“The two cities have very different epidemiological curves and it is very difficult to explain why based only on serological data”, says Buss. “Perhaps the new information is that seroprevalence was already high in Manaus when deaths started to fall, which suggests the contribution of collective immunity. In São Paulo, on the other hand, seroprevalence is much lower and the curve is flatter. It is likely, therefore, that other factors have influenced the drop in the number of new cases in the capital of São Paulo ”, he evaluates.
Ester points out that after reaching the peak of deaths, between May and June, the capital of São Paulo entered a kind of plateau. “Contrary to what was observed in Manaus, here the fall is occurring slowly and the data for August are similar to those for the beginning of April. But today we see many more people wearing masks and, although commerce has reopened, mobility is still restricted and schools remain closed, as well as cinemas and theaters.
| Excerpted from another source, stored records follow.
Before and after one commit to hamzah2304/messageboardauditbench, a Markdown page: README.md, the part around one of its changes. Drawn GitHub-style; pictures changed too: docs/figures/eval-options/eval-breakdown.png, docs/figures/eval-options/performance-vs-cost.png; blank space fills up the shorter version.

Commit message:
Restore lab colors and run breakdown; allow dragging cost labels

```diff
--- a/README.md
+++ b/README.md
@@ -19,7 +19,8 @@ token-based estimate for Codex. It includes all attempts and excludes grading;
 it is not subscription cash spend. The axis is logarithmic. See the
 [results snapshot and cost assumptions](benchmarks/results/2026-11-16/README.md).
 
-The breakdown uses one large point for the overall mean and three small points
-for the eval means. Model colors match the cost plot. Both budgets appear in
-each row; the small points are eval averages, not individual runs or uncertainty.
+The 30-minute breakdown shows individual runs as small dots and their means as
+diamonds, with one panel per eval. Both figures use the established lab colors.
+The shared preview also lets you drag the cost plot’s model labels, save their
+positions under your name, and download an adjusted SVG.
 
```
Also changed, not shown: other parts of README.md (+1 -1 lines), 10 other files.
It is possible that these factors have prevented the growth of the disease here ”, he says. “It is worth mentioning that if the curve were similar to that of Manaus São Paulo, it would have had a mortality rate three times higher”, warns the researcher.
Currently, the group coordinated by Ester is conducting serological analyzes with donor samples from Rio de Janeiro (RJ), Salvador (BA), Recife (PE), Fortaleza (CE), Curitiba (PR), Belo Horizonte (MG) and Campo Grande (MS). The results will be released soon.
“Working with data from blood banks allows us to measure the seroprevalence of a given disease more quickly and cheaply than studies that go from door to door collecting samples,” he says.
However, the researcher points out, the strategy has its limitations, the main one being the difference in profile between blood donors and the general population of the city, which requires care to make the sample representative.
“When we started research in São Paulo, with the help of FAPESP, one of the first things we did was to study the geography of blood donors in order to better stratify the samples. With resources from the Todos Pela Saúde initiative (Itaú Unibanco) and serology kits donated by the pharmaceutical company Abbott, we were able to expand the analysis to other capitals ”, he says.
“When comparing Manaus and São Paulo, we see very different epidemiological curves, despite the fact that public policies to contain the spread of the disease were adopted in the near future and the social isolation index is not radically different in the two places. The next step is to analyze the curves of other cities and then create models that allow us to understand which factors weighed more in each case ”, says Ester.
The research has been conducted under the scope of the Brazil-United Kingdom Center for Discovery, Diagnosis, Genomics and Epidemiology of Arbovirus (CADDE), funded by FAPESP, Medical Research Council and Newton Fund (the last two in the United Kingdom).